Take each line of the data that contains the string "html" and copy it.

Front-end code change data
::::::::

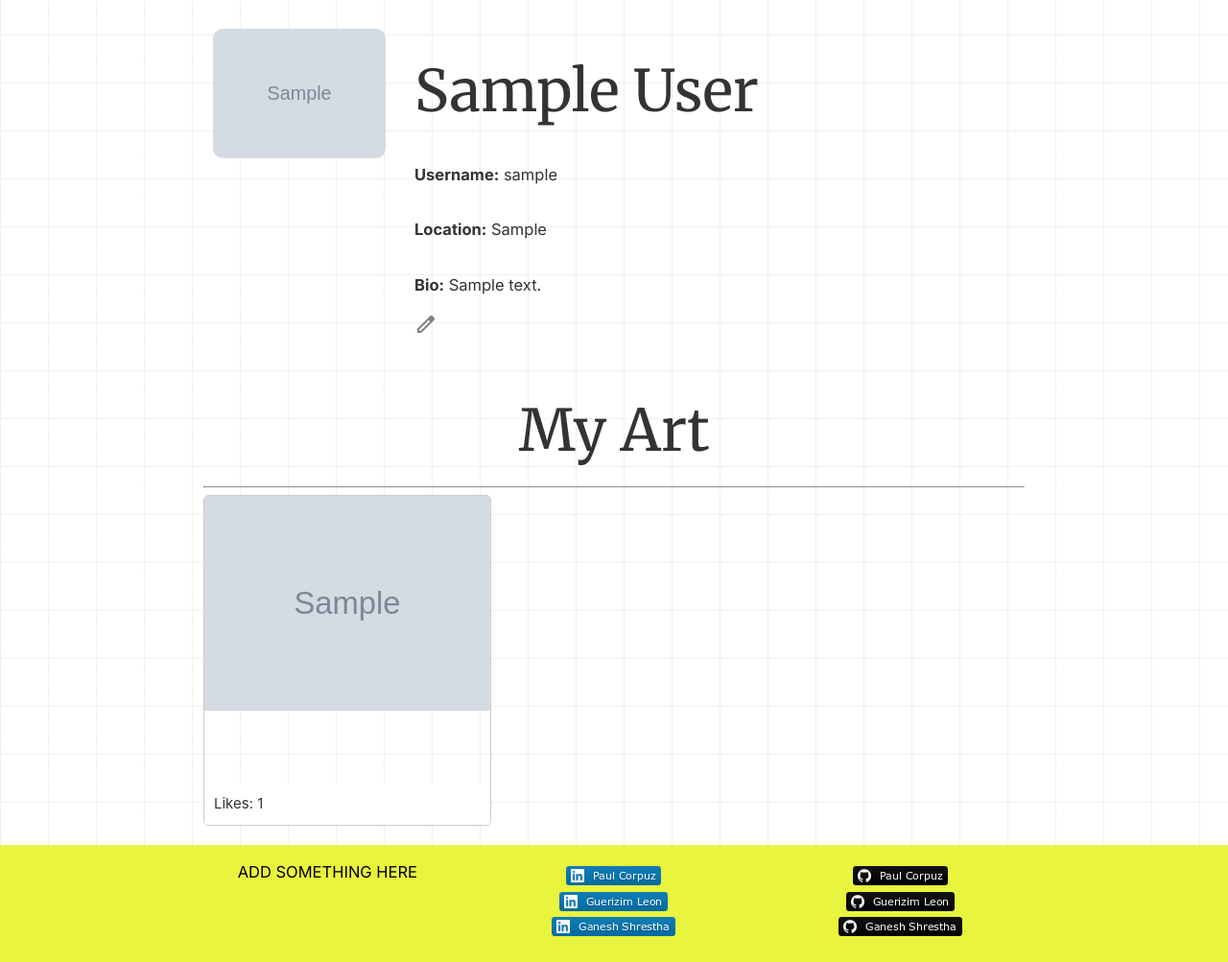
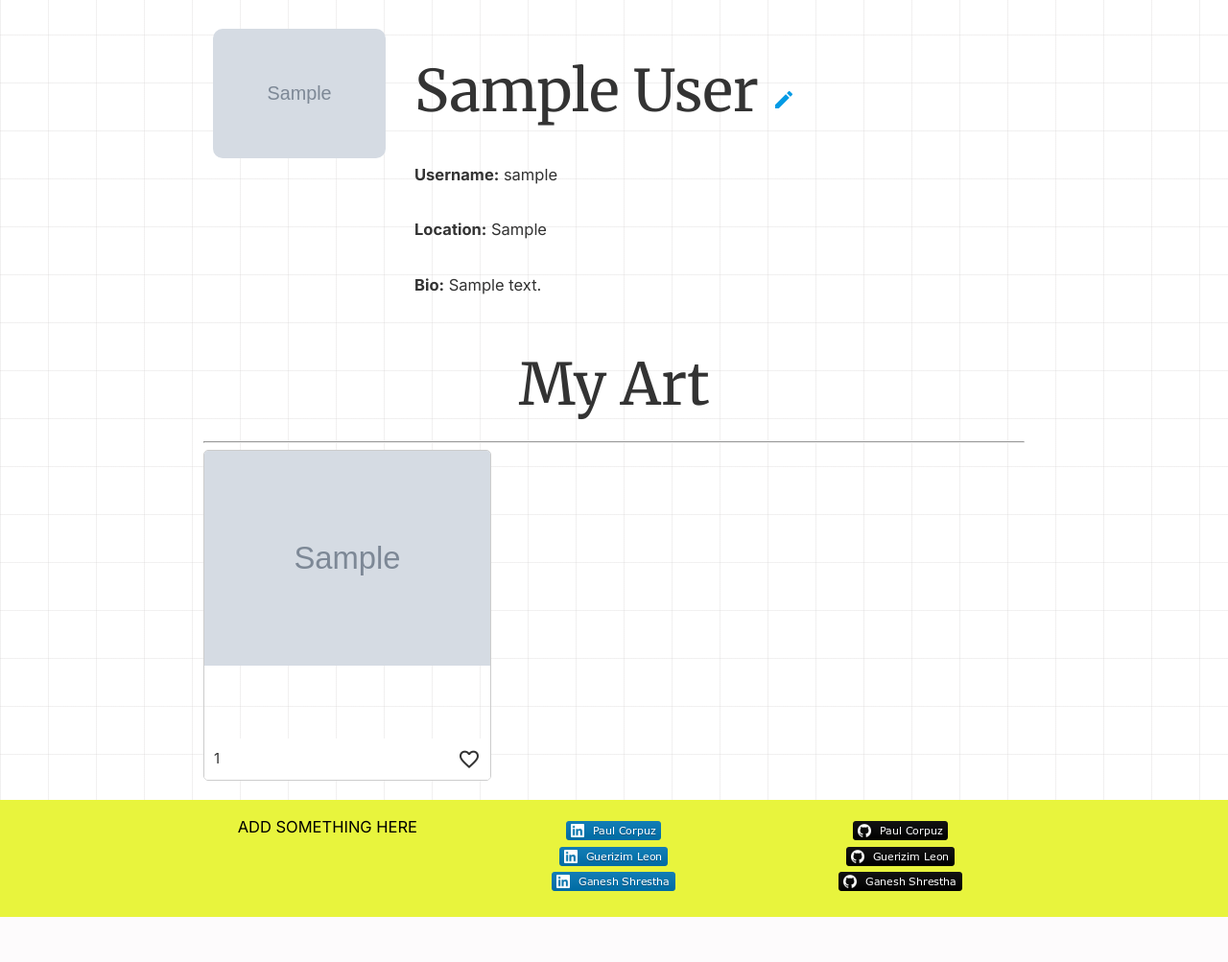
Before and after one commit to leon988/PG2, a Django app: page /profile/detail/ in a window 1280 px wide. Shown: the part 64-1067 px from the top of the page at 96% size. After the commit the page ends 1020 px from the top, so only its background shows below. Run offline with Django 5.2, Linux system fonts and the light colour scheme; a user stored in the database is signed in; tables that the repository leaves empty hold one stand-in row (values such as "Sample post"); grey boxes marked "Sample" are stand-in pictures.

Commit message:
css chnages for profile

```diff
--- a/main_app/templates/profile/profile_detail.html
+++ b/main_app/templates/profile/profile_detail.html
@@ -9,11 +9,11 @@
 
     <!-- Bio and Details -->
     <div class="col s6 bio-details">
-        <h1><strong>{{ user.first_name }} {{ user.last_name }}</strong></h1>
+        <h1><strong>{{ user.first_name }} {{ user.last_name }}</strong>
+            <a href="{% url 'profile_update' %}"><i class="material-icons">create</i></a></h1>
         <p><span class="bold-text">Username:</span> {{ user.username }}</p>
         <p><span class="bold-text">Location:</span> {{ user.profile.location }}</p>
         <p><span class="bold-text">Bio:</span> {{ user.profile.bio }}</p>
-        <p class="edit-link"><a href="{% url 'profile_update' %}"><span class="material-symbols-outlined">edit</span></a></p>
     </div>
 </div>
 
@@ -34,7 +34,10 @@
             </a>
             <div class="card-content">
                 <div class="likes">
-                    Likes: {{ art.like }}
+                    <span class="material-symbols-outlined right">
+                        favorite
+                    </span>
+                    {{ art.like }}
                 </div>
             </div>
         </div>
--- a/main_app/templates/profile/profile_form.html
+++ b/main_app/templates/profile/profile_form.html
@@ -5,7 +5,7 @@
     <div class="col s12">
         <div class="card white white-opacity">
             <div class="card-content">
-                <h1>Update your <span class="teal-text">Profile</span></h1>
+                <h1>Update your <span class="grey-text text-darken-1">Profile</span></h1>
                 <h5>Tell us about yourself!</h5>
                 <p class="red-text">{{ error_message }}</p>
                 <br>
```
Also changed, not shown: main_app/templates/main_app/medium_detail.html (+5 -7 lines), main_app/templates/main_app/style_detail.html (+7 -3 lines), main_app/static/css/styles.css (line endings or trailing spaces).
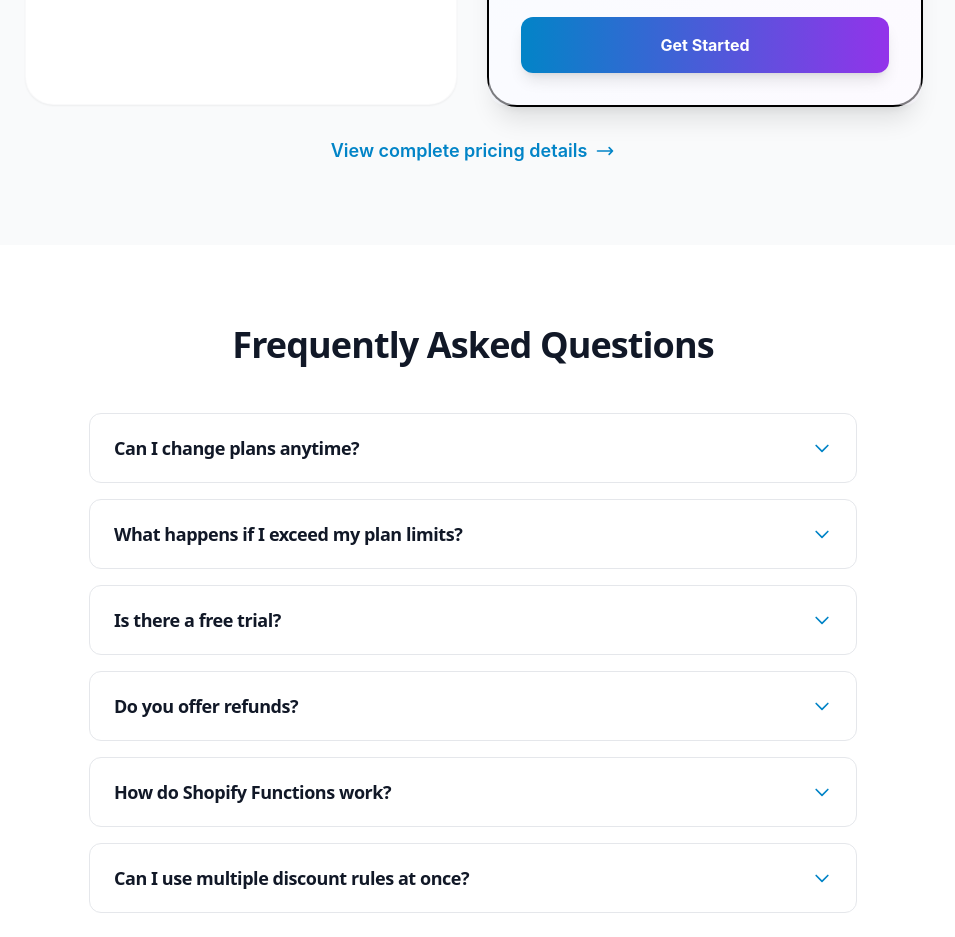
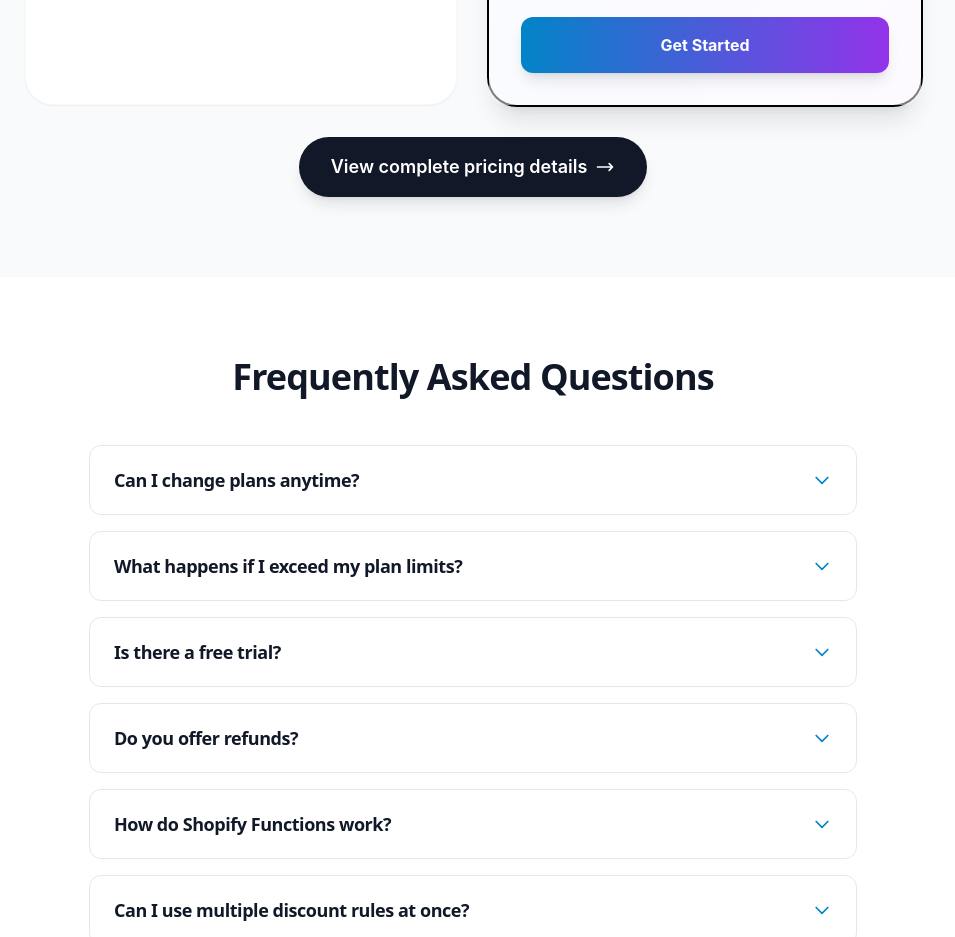
Before and after one commit to jnfbbr-sys/mycampaigner, a React (Vite) app: page / in a window 1280 px wide. Shown: the part 6920-7857 px from the top of the page, without its empty margins (167-1122 px from the left). Built offline with nearby package versions, Linux system fonts and the light colour scheme; a web font is replaced by a local one.

Commit message:
ui change

```diff
--- a/src/pages/Home.tsx
+++ b/src/pages/Home.tsx
@@ -878,7 +878,7 @@ const Home = () => {
           <div className="text-center">
             <Link
               to="/pricing"
-              className="inline-flex items-center text-primary-600 hover:text-primary-700 font-semibold text-lg transition-colors"
+              className="inline-flex items-center px-8 py-4 bg-gray-900 text-white font-semibold text-lg rounded-full hover:bg-gray-800 transition-all duration-200 shadow-lg hover:shadow-xl"
             >
               View complete pricing details
               <svg
```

::::::::

Result below →
--- a/main_app/templates/profile/profile_detail.html
+++ b/main_app/templates/profile/profile_detail.html
--- a/main_app/templates/profile/profile_form.html
+++ b/main_app/templates/profile/profile_form.html
Also changed, not shown: main_app/templates/main_app/medium_detail.html (+5 -7 lines), main_app/templates/main_app/style_detail.html (+7 -3 lines), main_app/static/css/styles.css (line endings or trailing spaces).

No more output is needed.